Higher Expense Ratio. Most 529 plans charge a management fee. While 529 fees have come down dramatically over the years, it is still an extra cost that works against the decision to convert.
Better Investments in 529 Plan. Of course, this analysis assumes that the exact same investments are used in the existing UGMA or UTMA account and in the 529 plan. This rarely turns out to be the case. In fact, the investments offered by a 529 plan may be better quality and/or lower cost than what the client’s UGMA or UTMA account is currently invested in. The 529 plan may also offer a beneficial investment strategy – an age-based investment option – that is difficult to replicate outside of a 529 plan.
Lower Returns as College Approaches. An age-based asset allocation shifts the investment mix to a lower percentage equities as college approaches, bottoming out at 10% to 20% in stocks. Thus, the investment returns may not be much different than in the UGMA or UTMA account a few years before the child enrolls in college.
Financial Aid Impact
Financial-aid eligibility is the wild card that favors moving the UGMA or UTMA account assets into a 529 plan. The financial aid consequences can exceed the tax savings from keeping the money in an UGMA or UTMA account.
Outside of the 529 plan, those assets are reported as student assets on the Free Application for Federal Student Aid (FAFSA). Student assets on the FAFSA add significantly to the expected family contribution (EFC). The EFC is increased by 20% of the value of the student’s assets. But, moving those assets into a 529 plan allows them to be reported as parent assets on the FAFSA, which are assessed on a bracketed scale that maxes out at 5.64% when determining the EFC.
Assets are reported on the FAFSA as of the date the FAFSA is filed. So, the financial-aid advantage to conversion is available at any time up until the FAFSA is submitted. (Keep a printout from the UGMA or UTMA account and 529 plan web sites showing the new account balances if the conversion occurs after the most recent statement prior to the FAFSA filing date.)
Just be careful to time the conversion so that the triggering of capital gains does not work against financial-aid eligibility. The FAFSA is based on prior-prior year income, so any income on or after January 1 of the sophomore year in high school will be reported as income on the FAFSA. The EFC will increase by as much as half of this income.
Use our Financial Aid Calculator to estimate your expected family contribution (EFC) and financial need based on student and parent income and assets, family size, number of children in college, age of the older parent and the student’s dependency status.
The Bottom Line
Encourage clients to convert an UGMA or UTMA account into a custodial 529 plan account before January 1 of the sophomore year in high school.

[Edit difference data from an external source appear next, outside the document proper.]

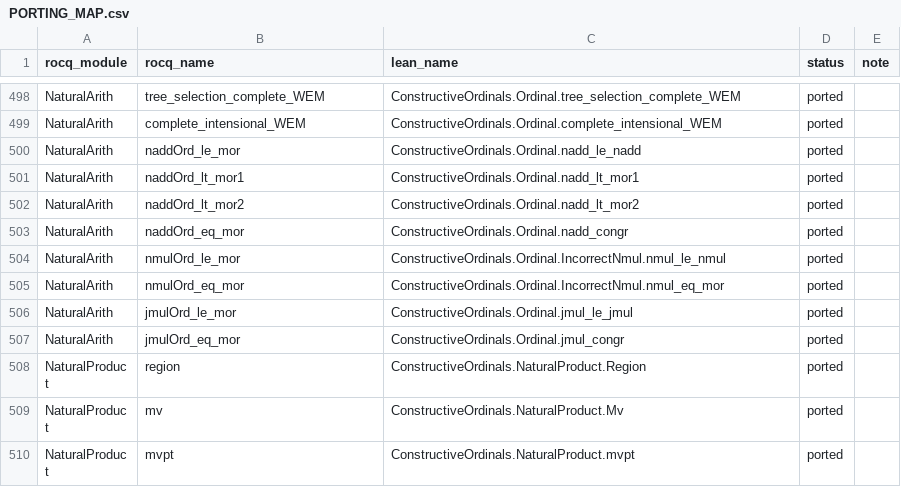
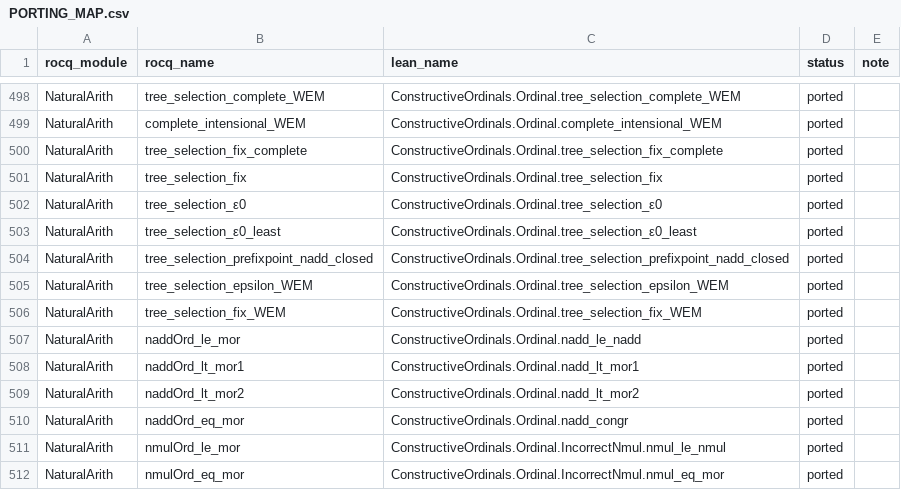
Before and after one commit to robdockins/ordinals, a CSV file: lean/PORTING_MAP.csv, drawn as a sheet; only a part is shown, gaps mark what is left out; the shorter side is filled out with more unchanged rows.

```diff
--- a/lean/PORTING_MAP.csv
+++ b/lean/PORTING_MAP.csv
@@ -499,2 +499,9 @@ NaturalArith,tree_selection_complete_WEM,ConstructiveOrdinals.Ordinal.tree_selec
 NaturalArith,complete_intensional_WEM,ConstructiveOrdinals.Ordinal.complete_intensional_WEM,ported,
+NaturalArith,tree_selection_fix_complete,ConstructiveOrdinals.Ordinal.tree_selection_fix_complete,ported,
+NaturalArith,tree_selection_fix,ConstructiveOrdinals.Ordinal.tree_selection_fix,ported,
+NaturalArith,tree_selection_ε0,ConstructiveOrdinals.Ordinal.tree_selection_ε0,ported,
+NaturalArith,tree_selection_ε0_least,ConstructiveOrdinals.Ordinal.tree_selection_ε0_least,ported,
+NaturalArith,tree_selection_prefixpoint_nadd_closed,ConstructiveOrdinals.Ordinal.tree_selection_prefixpoint_nadd_closed,ported,
+NaturalArith,tree_selection_epsilon_WEM,ConstructiveOrdinals.Ordinal.tree_selection_epsilon_WEM,ported,
+NaturalArith,tree_selection_fix_WEM,ConstructiveOrdinals.Ordinal.tree_selection_fix_WEM,ported,
 NaturalArith,naddOrd_le_mor,ConstructiveOrdinals.Ordinal.nadd_le_nadd,ported,
```
Also changed, not shown: 5 other files.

Otherwise, the capital gains from liquidating the UGMA or UTMA account will significantly reduce the student’s eligibility for need-based financial aid.
It is best to spread out the capital gains over several years prior to this year, to take maximum advantage of the lower tax rates on the first and second $1,100 of a child’s unearned income.
Use Savingforcollege.com’s UGMA/UTMA 529 Conversion Calculator to evaluate the impact of converting an UGMA or UTMA account into a custodial 529 college savings plan. This free tool is easy to use and displays the results in graph and table formats. Give it a whirl!
[The original version of this article was written by Joe Hurley. It was updated and rewritten by Mark Kantrowitz on July 9, 2020.]
A good place to start